Since you can’t measure public relations success, it must be worthless.
Unlike advertising, public relations can’t always be quantified by a dollar amount – but that doesn’t mean it won’t positively affect a marketing budget’s ROI and bottom line. It’s the age old debate over advertising vs. PR. When companies pay to advertise, they are of course guaranteed placement in a specific media outlet – but what is the real benefit? For consumer-facing brands, paying for advertising – when supported by a multichannel approach which may or may not include PR – can be an effective way to impact a mass of consumers. But for B2B brands, paid advertising neither establishes credibility nor reaches the right audience. What B2B brands really need is a strategic approach that doesn’t focus on the number of people contacted, but rather the number of interested people (and therefore, potential clients) that are actually impacted and can be added to the company’s sales funnel (read: revenue).

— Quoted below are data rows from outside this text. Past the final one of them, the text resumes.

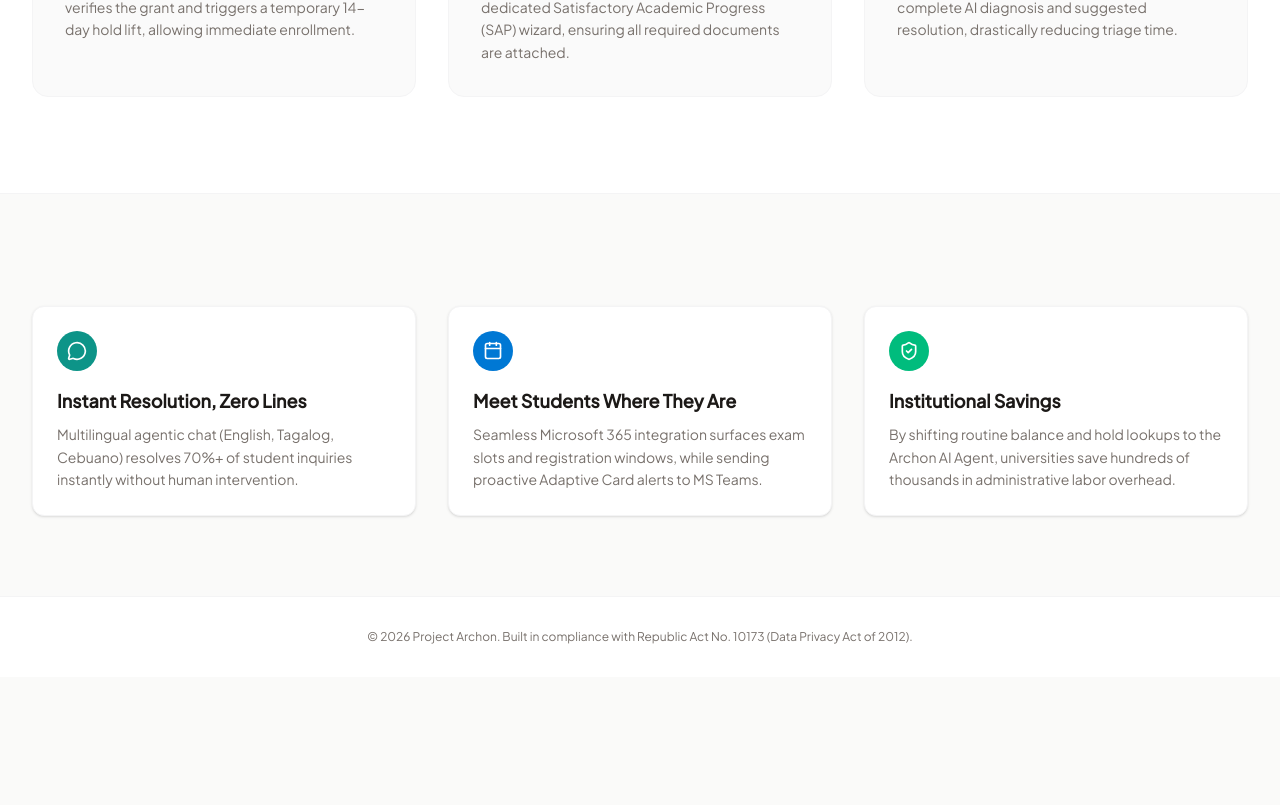
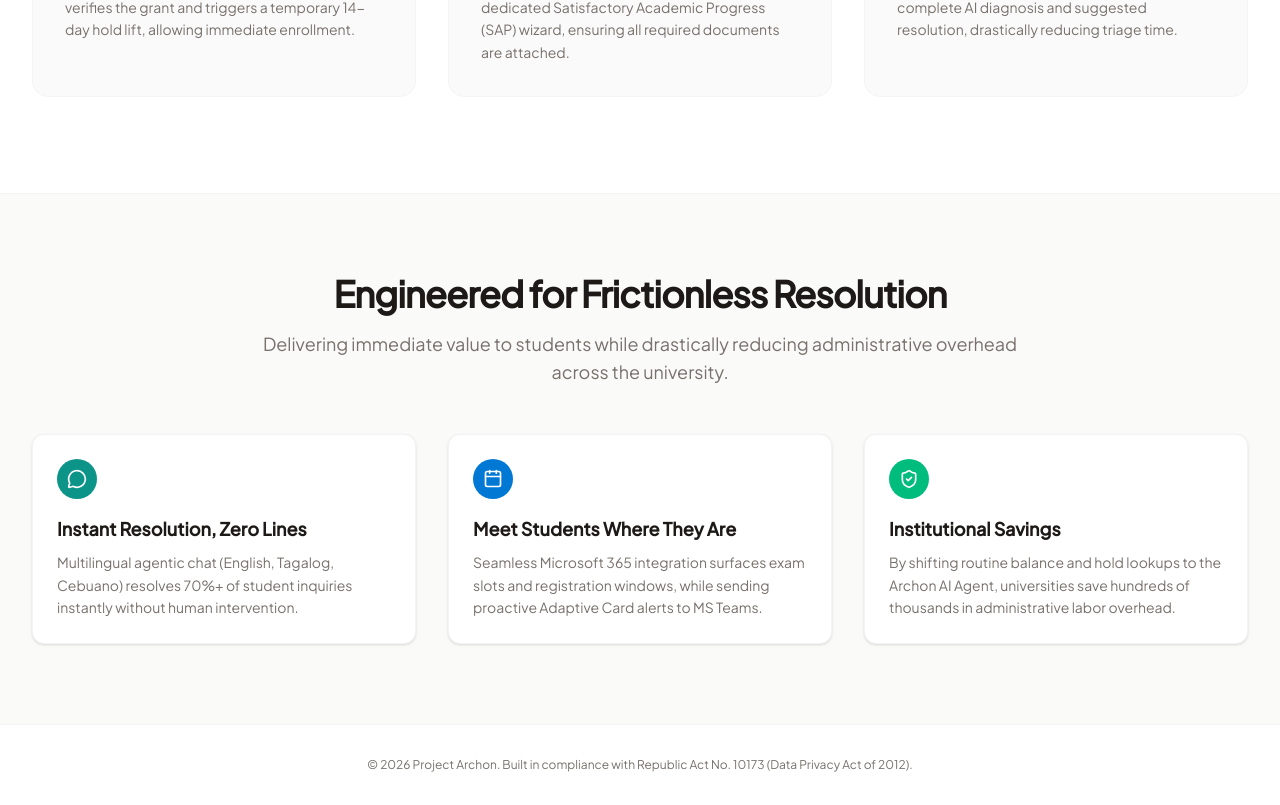
Before and after one commit to Axon-Enjin/archon, a Next.js app in the folder client/: page / in a window 1280 px wide. Shown: the part 2344-3149 px from the top of the page. Before the commit the page ends 3021 px from the top, so only its background shows below. Built offline with nearby package versions, Linux system fonts and the light colour scheme; no server answers.

Commit message:
fix: add missing heading to value-driven feature grid

```diff
--- a/client/src/app/page.tsx
+++ b/client/src/app/page.tsx
@@ -257,7 +257,15 @@ export default async function Home() {
         {/* Value-Driven Feature Grid */}
         <div className="bg-brand-surface border-t border-zinc-100 py-20">
           <div className="mx-auto max-w-7xl px-4 sm:px-6 lg:px-8">
-            <div className="mt-8 grid grid-cols-1 gap-8 sm:grid-cols-2 lg:grid-cols-3">
+            <div className="text-center max-w-3xl mx-auto mb-12">
+              <h2 className="text-3xl font-bold tracking-tight text-brand-text sm:text-4xl">
+                Engineered for Frictionless Resolution
+              </h2>
+              <p className="mt-4 text-lg text-brand-muted">
+                Delivering immediate value to students while drastically reducing administrative overhead across the university.
+              </p>
+            </div>
+            <div className="grid grid-cols-1 gap-8 sm:grid-cols-2 lg:grid-cols-3">
               {/* Feature 1 */}
               <div className="rounded-xl bg-white p-6 shadow-sm border border-zinc-100">
                 <span className="flex h-10 w-10 items-center justify-center rounded-lg bg-brand-primary text-white mb-4">
```
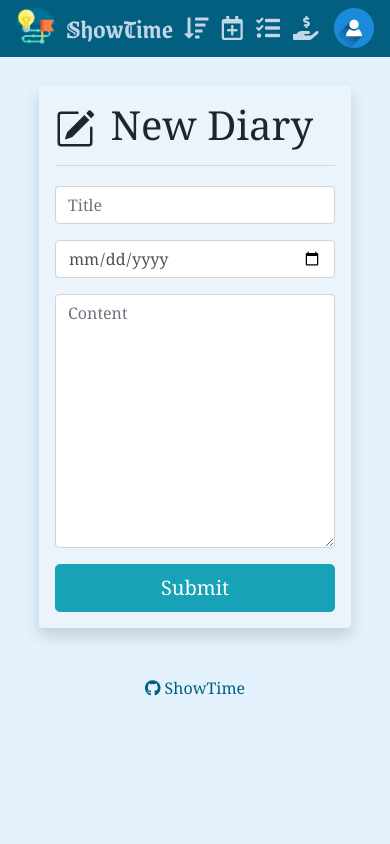
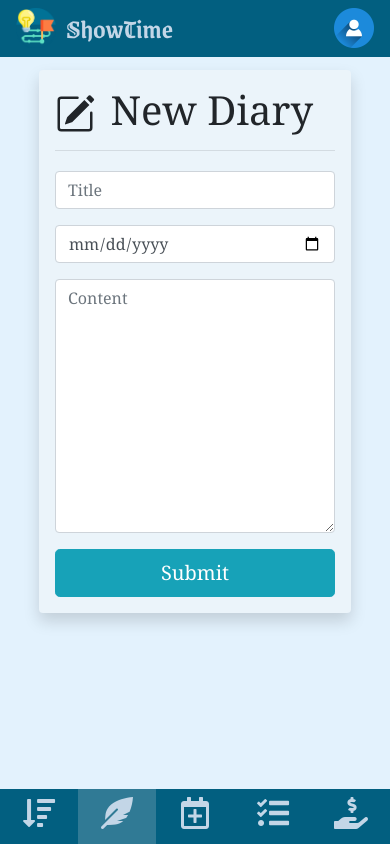
Before and after one commit to CSCI201-ShowTime/front-end, a PHP site: page /create_diary.html in a window 390 px wide. Run offline with PHP 8.4, Linux system fonts and the light colour scheme.

Commit message:
add bottom menu for small device

```diff
--- a/create_diary.html
+++ b/create_diary.html
@@ -17,20 +17,6 @@
             ShowTime
 
         </a>
-        <div class="nav-icons d-flex flex-row justify-content-center">
-            <a href="timeline.html" class="icon">
-                <i class="fas fa-sort-amount-down"></i>
-            </a>
-            <a href="create_event.html" class="icon">
-                <i class="far fa-calendar-plus"></i>
-            </a>
-            <a href="create_reminder.html" class="icon">
-                <i class="fas fa-tasks"></i>
-            </a>
-            <a href="create_transaction.html" class="icon">
-                <i class="fas fa-hand-holding-usd"></i>
-            </a>
-        </div>
         <div class="dropdown">
             <img src="images/account.png" width="40" height="40" class="dropdown-toggle" type="button" id="dropdownMenu2" data-toggle="dropdown" aria-haspopup="true" aria-expanded="false">
             <div class="dropdown-menu dropdown-menu-right" aria-labelledby="dropdownMenu2">
@@ -91,6 +77,27 @@
 		</form>
 	</div>
 
+    <div class="bottom-menu">
+        <div style="height: 55px;"></div>
+        <div class="nav-icons d-flex flex-row justify-content-center fixed-bottom text-center">
+            <a href="timeline.html" class="icon">
+                <i class="fas fa-sort-amount-down"></i>
+            </a>
+            <div class="icon active-button">
+                <i class="fas fa-feather-alt"></i>
+            </div>
+            <a href="create_event.html" class="icon">
+                <i class="far fa-calendar-plus"></i>
+            </a>
+            <a href="create_reminder.html" class="icon">
+                <i class="fas fa-tasks"></i>
+            </a>
+            <a href="create_transaction.html" class="icon">
+                <i class="fas fa-hand-holding-usd"></i>
+            </a>
+        </div>
+    </div>
+
 	<script src="https://code.jquery.com/jquery-3.5.1.slim.min.js" integrity="sha384-DfXdz2htPH0lsSSs5nCTpuj/zy4C+OGpamoFVy38MVBnE+IbbVYUew+OrCXaRkfj" crossorigin="anonymous"></script>
 	<script src="https://cdn.jsdelivr.net/npm/bootstrap@4.5.3/dist/js/bootstrap.bundle.min.js" integrity="sha384-ho+j7jyWK8fNQe+A12Hb8AhRq26LrZ/JpcUGGOn+Y7RsweNrtN/tE3MoK7ZeZDyx" crossorigin="anonymous"></script>
 	<script type="text/javascript" src="js/create_diary.js"></script>
--- a/css/create_diary.css
+++ b/css/create_diary.css
@@ -13,3 +13,9 @@
 .diary-wrapper form {
 	margin-top: 20px;
 }
+
+@media(max-width: 767px) {
+	.diary-wrapper {
+		margin-top: 15px;
+	}
+}
--- a/css/style.css
+++ b/css/style.css
@@ -101,32 +101,42 @@ footer a:hover {
 }
 
 
-/* hide sidebar in small view */
+
 @media (max-width: 767px) {
+    /* hide sidebar in small view */
     .sidenav {
         display: none;
     }
-    .nav-icons {
-        visibility: visible !important;
+    /* hide footer in small view */
+    footer {
+        display: none;
+    }
+    /* show bottom menu in small view */
+    div.bottom-menu {
+        display: block;
     }
 }
 
+/* hide bottom menu in a larger window */
+.bottom-menu {
+    display: none;
+}
+
 .nav-icons {
-    margin-left: -20px;
-    visibility: hidden;
+    width: 100%;
+    background-color: #025f80;
+    height: 55px;
 }
 
 .icon {
-    /*visibility: hidden;*/
-    padding-left: 7%;
-    padding-right: 7%;
-    margin-top: -20px;
-    margin-bottom: -10px;
-    height: 100%;
-    padding-top: 20px;
-    padding-bottom: 10px;
-    width: 100%;
-    font-size: 150%;
+    width: 20%;
+    font-size: 200%;
+    color: #c3d6e7
+}
+
+.active-button {
+    background-color: #307a95;
+    cursor: default;
 }
 
 .nav-icons a {
```
Also changed, not shown: account_page.html (+23 -17 lines), budget.html (+22 -17 lines), create_event.html (+21 -14 lines), create_reminder.html (+21 -14 lines), create_transaction.html (+21 -14 lines), css/create_reminder.css (+8 -1 lines), event_detail.html (+21 -17 lines), groups.html (+20 -18 lines), timeline.html (+22 -14 lines), images/favicons/timeline.ico.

Big PR firms have big contacts, which means they always earn big media placements.
Despite what most women tell you, size doesn’t always matter. While large PR firms may have a lot of contacts – and more perceived manpower to build relationships with them – good contacts do not guarantee good media, or any media at all. Coming up with effective strategies, compelling ideas and great concepts to market a new product or company offering is about more than knowing the right people. Effective PR – PR that delivers business results not just a bunch of press clippings – is about striking the right balance between a having compelling story and having the know-who, know-how, perfect timing and relevant industry knowledge.
PR firms the world over struggle with proving their worth – due mainly to clients’ past experiences with unsuccessful PR efforts and agencies that overpromised and under-delivered. At ThinkInk, we work hard to change that perception day-in, day out – so here’s to debunking yet another PR myth!
What are your pet peeves about PR agencies? What do you expect from a PR to deliver? Share your views and experiences with the ThinkInk community below: